[Opening TASK INPUT section]

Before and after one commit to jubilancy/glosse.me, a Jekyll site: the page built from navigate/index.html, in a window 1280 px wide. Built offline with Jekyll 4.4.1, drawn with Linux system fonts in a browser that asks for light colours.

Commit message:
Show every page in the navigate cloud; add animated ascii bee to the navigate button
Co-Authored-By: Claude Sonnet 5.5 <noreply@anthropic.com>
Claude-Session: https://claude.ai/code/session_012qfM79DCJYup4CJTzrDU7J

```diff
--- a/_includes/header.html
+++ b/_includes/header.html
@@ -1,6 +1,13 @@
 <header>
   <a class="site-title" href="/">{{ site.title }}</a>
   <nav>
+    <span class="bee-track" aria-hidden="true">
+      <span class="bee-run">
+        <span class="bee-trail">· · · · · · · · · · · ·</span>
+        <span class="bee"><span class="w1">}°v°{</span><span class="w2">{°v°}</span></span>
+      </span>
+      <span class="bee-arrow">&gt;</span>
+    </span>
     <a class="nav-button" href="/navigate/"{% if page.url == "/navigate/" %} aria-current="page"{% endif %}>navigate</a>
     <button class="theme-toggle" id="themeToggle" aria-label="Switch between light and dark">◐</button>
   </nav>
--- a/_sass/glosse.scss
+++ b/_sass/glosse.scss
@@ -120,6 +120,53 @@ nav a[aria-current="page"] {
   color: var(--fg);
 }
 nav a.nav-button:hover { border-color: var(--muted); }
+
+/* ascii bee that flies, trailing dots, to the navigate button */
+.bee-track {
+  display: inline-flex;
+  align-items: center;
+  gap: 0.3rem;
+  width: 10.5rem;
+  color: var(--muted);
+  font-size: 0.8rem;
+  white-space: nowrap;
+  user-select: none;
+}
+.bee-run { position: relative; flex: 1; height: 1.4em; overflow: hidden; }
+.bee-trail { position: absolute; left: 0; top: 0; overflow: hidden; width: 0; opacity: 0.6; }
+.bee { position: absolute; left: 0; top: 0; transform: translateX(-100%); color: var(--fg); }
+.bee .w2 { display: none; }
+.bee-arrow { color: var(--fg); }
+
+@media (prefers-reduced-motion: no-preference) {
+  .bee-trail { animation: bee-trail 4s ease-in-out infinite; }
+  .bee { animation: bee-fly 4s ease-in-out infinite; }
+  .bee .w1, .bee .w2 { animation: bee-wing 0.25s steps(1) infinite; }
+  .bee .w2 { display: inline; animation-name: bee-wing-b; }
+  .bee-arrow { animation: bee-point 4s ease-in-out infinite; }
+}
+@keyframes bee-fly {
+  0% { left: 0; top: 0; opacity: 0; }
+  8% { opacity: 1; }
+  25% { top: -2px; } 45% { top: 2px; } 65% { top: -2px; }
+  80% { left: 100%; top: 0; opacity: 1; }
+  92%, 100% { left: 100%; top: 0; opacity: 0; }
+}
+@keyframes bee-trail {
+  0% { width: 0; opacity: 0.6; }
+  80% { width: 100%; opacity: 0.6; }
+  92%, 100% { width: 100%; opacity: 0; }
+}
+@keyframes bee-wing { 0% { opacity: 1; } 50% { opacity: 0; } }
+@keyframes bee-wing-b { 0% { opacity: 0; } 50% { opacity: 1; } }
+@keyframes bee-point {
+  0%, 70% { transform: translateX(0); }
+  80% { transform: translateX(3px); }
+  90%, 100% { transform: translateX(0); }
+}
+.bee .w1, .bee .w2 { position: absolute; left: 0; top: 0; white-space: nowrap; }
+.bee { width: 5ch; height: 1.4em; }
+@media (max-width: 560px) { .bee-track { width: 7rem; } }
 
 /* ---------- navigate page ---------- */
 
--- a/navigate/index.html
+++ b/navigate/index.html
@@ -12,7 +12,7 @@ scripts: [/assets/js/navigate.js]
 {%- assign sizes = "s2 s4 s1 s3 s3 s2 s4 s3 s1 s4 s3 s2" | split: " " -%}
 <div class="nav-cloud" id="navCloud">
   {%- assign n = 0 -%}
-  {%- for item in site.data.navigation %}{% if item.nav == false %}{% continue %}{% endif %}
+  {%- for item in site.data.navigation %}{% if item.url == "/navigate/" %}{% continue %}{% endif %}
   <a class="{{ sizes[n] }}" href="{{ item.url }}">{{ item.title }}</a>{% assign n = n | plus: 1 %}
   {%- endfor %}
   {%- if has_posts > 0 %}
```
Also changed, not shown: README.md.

[Closing TASK INPUT section]
[Opening TASK INPUT section]

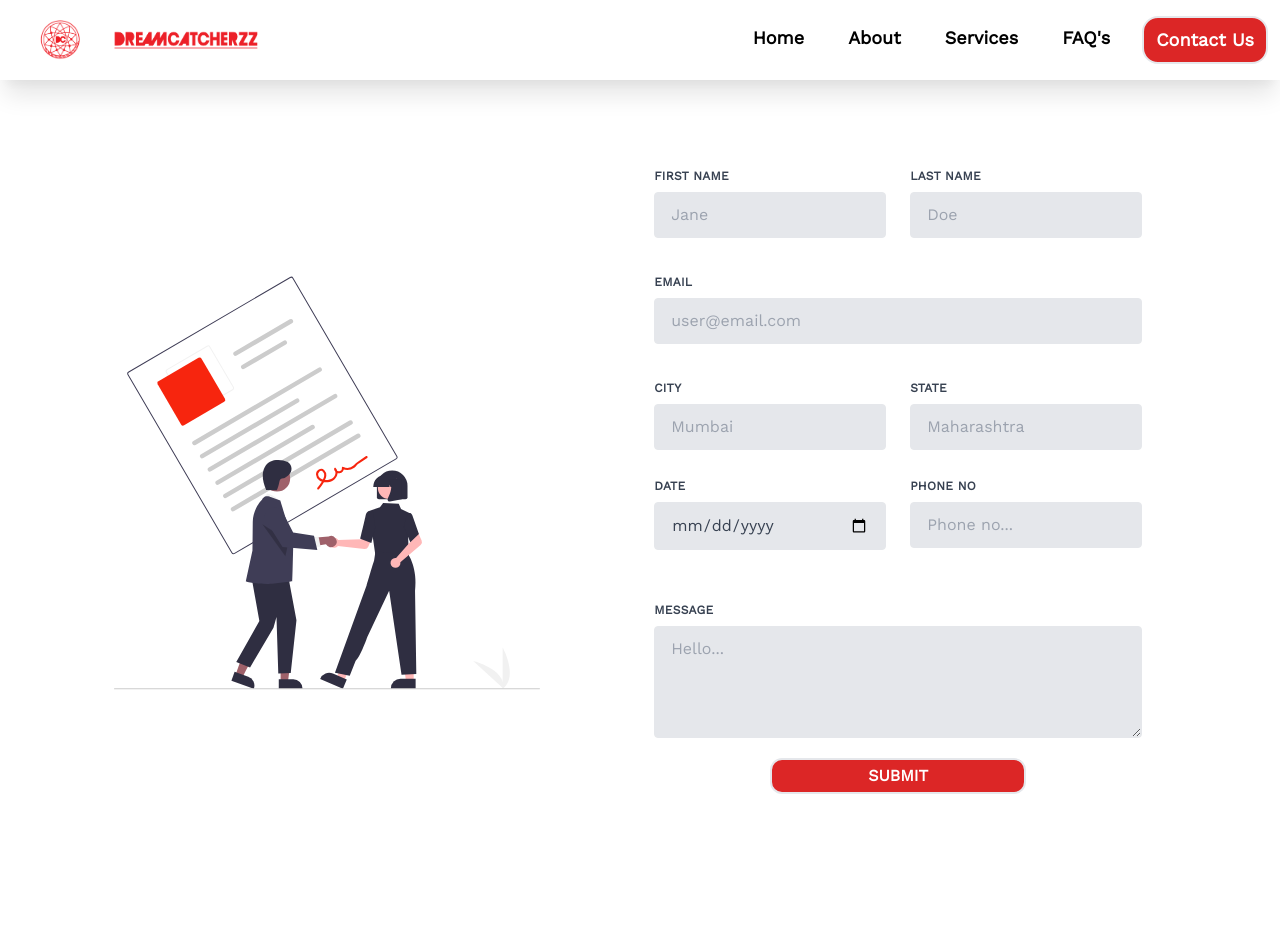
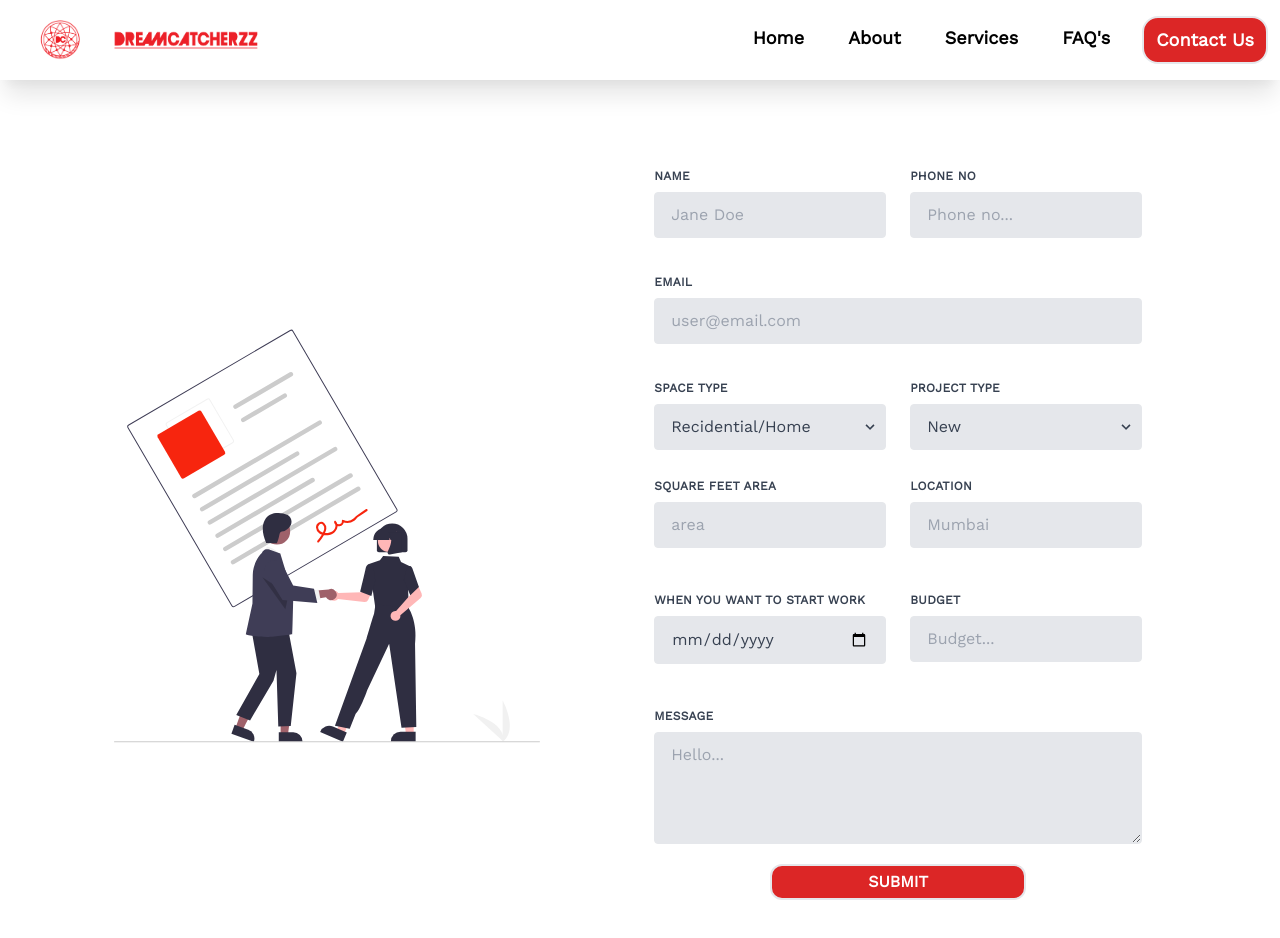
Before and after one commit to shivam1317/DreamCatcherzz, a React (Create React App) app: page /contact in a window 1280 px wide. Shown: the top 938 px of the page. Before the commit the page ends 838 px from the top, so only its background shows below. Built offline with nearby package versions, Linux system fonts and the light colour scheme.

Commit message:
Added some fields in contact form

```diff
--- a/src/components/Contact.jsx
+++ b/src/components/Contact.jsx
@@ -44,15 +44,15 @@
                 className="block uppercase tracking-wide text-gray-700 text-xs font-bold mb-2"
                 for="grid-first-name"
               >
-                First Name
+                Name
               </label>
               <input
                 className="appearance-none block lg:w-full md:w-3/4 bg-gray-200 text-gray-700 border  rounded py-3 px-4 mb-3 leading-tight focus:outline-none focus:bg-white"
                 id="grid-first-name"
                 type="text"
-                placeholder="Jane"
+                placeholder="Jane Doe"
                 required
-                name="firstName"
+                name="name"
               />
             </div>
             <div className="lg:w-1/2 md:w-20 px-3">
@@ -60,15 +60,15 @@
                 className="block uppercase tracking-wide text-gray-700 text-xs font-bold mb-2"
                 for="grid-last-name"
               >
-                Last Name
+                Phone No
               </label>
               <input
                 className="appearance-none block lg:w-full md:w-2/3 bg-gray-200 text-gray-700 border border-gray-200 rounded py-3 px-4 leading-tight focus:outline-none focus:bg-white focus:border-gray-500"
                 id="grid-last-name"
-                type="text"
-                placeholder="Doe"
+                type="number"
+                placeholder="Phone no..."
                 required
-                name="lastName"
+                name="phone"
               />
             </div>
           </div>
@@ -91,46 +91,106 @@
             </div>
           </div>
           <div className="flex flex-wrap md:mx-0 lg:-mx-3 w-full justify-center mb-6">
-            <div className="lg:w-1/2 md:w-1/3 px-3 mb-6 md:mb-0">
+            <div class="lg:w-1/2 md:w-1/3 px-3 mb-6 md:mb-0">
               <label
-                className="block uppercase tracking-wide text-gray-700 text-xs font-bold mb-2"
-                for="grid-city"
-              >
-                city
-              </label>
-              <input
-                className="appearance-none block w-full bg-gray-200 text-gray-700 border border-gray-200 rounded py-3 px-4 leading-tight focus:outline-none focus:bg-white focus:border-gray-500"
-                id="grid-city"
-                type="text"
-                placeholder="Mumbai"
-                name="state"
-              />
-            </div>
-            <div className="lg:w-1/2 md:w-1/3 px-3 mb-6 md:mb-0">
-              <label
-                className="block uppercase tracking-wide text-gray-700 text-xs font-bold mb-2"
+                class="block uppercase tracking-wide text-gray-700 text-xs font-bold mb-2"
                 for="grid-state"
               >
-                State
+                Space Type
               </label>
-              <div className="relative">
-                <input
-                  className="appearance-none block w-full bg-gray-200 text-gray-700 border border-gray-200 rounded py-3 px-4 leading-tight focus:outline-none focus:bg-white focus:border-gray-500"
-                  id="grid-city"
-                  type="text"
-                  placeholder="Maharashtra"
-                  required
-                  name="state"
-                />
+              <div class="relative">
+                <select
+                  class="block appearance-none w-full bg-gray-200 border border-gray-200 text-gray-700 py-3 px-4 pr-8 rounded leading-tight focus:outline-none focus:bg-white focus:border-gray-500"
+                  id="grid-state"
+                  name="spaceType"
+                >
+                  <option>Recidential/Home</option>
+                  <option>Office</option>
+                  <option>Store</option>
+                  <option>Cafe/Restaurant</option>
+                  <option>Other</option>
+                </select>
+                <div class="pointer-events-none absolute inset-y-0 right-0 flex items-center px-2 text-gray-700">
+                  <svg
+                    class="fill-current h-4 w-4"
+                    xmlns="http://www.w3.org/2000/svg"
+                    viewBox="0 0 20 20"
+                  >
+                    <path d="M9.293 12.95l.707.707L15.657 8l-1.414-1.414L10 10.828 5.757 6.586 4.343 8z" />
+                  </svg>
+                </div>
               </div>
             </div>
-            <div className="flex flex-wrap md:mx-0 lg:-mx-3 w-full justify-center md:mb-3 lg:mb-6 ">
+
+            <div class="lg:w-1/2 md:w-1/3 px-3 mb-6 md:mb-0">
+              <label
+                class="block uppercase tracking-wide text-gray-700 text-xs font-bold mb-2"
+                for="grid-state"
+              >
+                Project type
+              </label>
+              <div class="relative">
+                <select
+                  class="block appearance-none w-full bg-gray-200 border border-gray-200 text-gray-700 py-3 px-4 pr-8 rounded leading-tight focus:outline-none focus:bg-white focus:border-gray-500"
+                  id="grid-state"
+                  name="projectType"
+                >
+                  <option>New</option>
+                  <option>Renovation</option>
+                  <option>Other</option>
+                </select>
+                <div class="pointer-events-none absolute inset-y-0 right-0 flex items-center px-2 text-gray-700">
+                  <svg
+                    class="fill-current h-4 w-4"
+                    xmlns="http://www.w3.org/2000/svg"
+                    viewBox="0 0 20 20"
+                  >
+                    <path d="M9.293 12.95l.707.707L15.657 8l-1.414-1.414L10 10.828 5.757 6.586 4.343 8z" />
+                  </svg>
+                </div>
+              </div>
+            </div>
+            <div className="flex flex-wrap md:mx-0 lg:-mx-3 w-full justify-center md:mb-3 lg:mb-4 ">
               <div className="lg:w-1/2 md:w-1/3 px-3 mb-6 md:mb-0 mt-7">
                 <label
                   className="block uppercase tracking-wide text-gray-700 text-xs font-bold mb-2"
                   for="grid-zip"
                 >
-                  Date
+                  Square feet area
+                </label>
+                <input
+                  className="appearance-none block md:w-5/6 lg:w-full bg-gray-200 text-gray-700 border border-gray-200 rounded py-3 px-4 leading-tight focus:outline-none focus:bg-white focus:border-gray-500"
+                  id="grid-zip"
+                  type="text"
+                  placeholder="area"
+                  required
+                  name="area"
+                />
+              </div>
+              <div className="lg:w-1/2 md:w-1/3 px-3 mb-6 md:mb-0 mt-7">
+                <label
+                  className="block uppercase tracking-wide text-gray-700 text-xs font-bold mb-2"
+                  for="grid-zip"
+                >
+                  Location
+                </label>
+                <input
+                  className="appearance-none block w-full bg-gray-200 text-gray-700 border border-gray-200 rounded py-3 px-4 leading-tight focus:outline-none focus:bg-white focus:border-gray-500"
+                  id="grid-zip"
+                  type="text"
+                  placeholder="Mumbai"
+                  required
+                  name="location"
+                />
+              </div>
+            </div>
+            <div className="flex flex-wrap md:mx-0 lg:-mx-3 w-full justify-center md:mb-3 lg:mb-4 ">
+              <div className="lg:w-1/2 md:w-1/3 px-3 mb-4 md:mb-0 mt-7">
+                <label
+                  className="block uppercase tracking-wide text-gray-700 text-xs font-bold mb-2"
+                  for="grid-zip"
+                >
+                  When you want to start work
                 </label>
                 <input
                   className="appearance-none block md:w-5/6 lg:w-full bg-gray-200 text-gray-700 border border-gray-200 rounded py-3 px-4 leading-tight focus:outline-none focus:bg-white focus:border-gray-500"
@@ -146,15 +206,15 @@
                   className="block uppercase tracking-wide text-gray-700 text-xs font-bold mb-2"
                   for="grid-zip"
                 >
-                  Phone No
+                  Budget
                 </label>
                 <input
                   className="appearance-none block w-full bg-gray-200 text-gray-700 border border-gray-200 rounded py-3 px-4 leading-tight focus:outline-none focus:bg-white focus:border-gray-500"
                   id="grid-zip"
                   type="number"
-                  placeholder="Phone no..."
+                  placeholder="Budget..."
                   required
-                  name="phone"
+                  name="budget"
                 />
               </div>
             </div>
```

[Closing TASK INPUT section]

WORK TO BE COMPLETED:
When a line contains the string "placeholder", count that line; once every line of the records has been checked, state the count alone.

WRITTEN RESPONSE:
10